**Exercise directions**
Whenever the word "limiting" appears in a line of the data below, copy that line.

Change listing data

*****

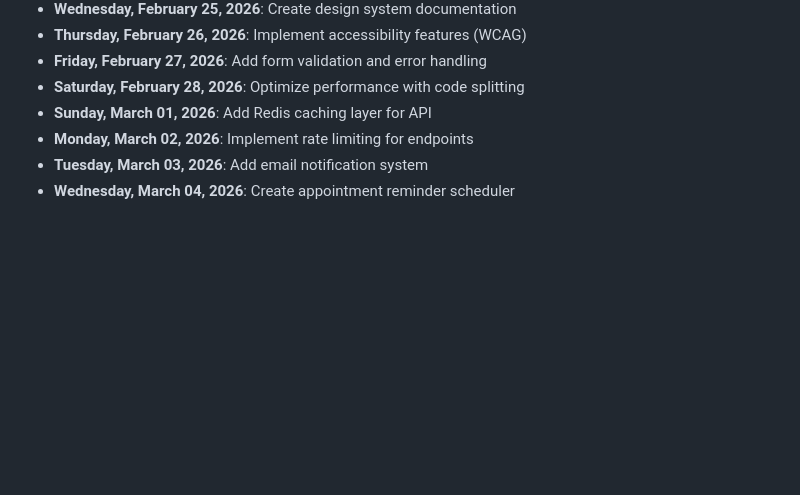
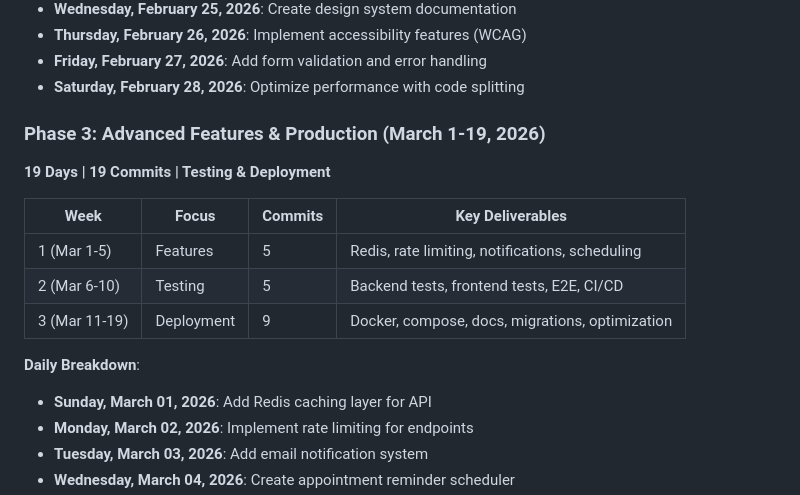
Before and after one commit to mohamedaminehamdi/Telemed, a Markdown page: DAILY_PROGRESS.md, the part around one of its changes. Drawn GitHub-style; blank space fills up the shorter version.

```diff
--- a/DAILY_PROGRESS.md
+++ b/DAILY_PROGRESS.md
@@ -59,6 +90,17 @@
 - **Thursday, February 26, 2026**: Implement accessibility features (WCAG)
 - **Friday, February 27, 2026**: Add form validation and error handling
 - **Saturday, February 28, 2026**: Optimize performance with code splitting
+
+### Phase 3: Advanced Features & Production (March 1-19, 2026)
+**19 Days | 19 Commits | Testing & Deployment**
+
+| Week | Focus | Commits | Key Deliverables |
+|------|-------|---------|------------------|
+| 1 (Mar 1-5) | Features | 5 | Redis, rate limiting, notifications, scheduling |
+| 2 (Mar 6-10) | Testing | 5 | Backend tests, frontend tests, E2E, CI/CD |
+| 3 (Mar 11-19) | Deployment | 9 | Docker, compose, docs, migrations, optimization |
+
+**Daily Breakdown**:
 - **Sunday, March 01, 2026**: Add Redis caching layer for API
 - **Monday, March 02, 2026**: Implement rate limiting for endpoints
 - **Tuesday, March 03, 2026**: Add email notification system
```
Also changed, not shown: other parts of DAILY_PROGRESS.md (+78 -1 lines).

*****

**Solved exercise**
+| 1 (Mar 1-5) | Features | 5 | Redis, rate limiting, notifications, scheduling |
 - **Monday, March 02, 2026**: Implement rate limiting for endpoints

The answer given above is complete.